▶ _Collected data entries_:
================================

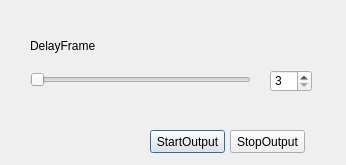
Before: the Qt Designer form src/virtual-output/virtual_properties.ui in CatxFish/obs-virtual-cam, drawn with Qt 5.
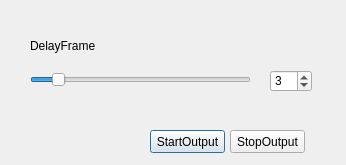
After: the same form once the commit is applied.

Diff of the .ui file:
```diff
--- a/src/virtual-output/virtual_properties.ui
+++ b/src/virtual-output/virtual_properties.ui
@@ -23,11 +23,14 @@
     </rect>
    </property>
    <property name="minimum">
-    <number>3</number>
+    <number>0</number>
    </property>
    <property name="maximum">
     <number>30</number>
    </property>
+   <property name="value">
+    <number>3</number>
+   </property>
    <property name="orientation">
     <enum>Qt::Horizontal</enum>
    </property>
@@ -42,11 +45,14 @@
     </rect>
    </property>
    <property name="minimum">
-    <number>3</number>
+    <number>0</number>
    </property>
    <property name="maximum">
     <number>30</number>
    </property>
+   <property name="value">
+    <number>3</number>
+   </property>
   </widget>
   <widget class="QLabel" name="label">
    <property name="geometry">
```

================================

▶ _WHAT THE TASK ASKS_:
Please copy the data shown above precisely, leaving the images out.

▶ _RESULT_:
Before: the Qt Designer form src/virtual-output/virtual_properties.ui in CatxFish/obs-virtual-cam, drawn with Qt 5.
After: the same form once the commit is applied.

Diff of the .ui file:
```diff
--- a/src/virtual-output/virtual_properties.ui
+++ b/src/virtual-output/virtual_properties.ui
@@ -23,11 +23,14 @@
     </rect>
    </property>
    <property name="minimum">
-    <number>3</number>
+    <number>0</number>
    </property>
    <property name="maximum">
     <number>30</number>
    </property>
+   <property name="value">
+    <number>3</number>
+   </property>
    <property name="orientation">
     <enum>Qt::Horizontal</enum>
    </property>
@@ -42,11 +45,14 @@
     </rect>
    </property>
    <property name="minimum">
-    <number>3</number>
+    <number>0</number>
    </property>
    <property name="maximum">
     <number>30</number>
    </property>
+   <property name="value">
+    <number>3</number>
+   </property>
   </widget>
   <widget class="QLabel" name="label">
    <property name="geometry">
```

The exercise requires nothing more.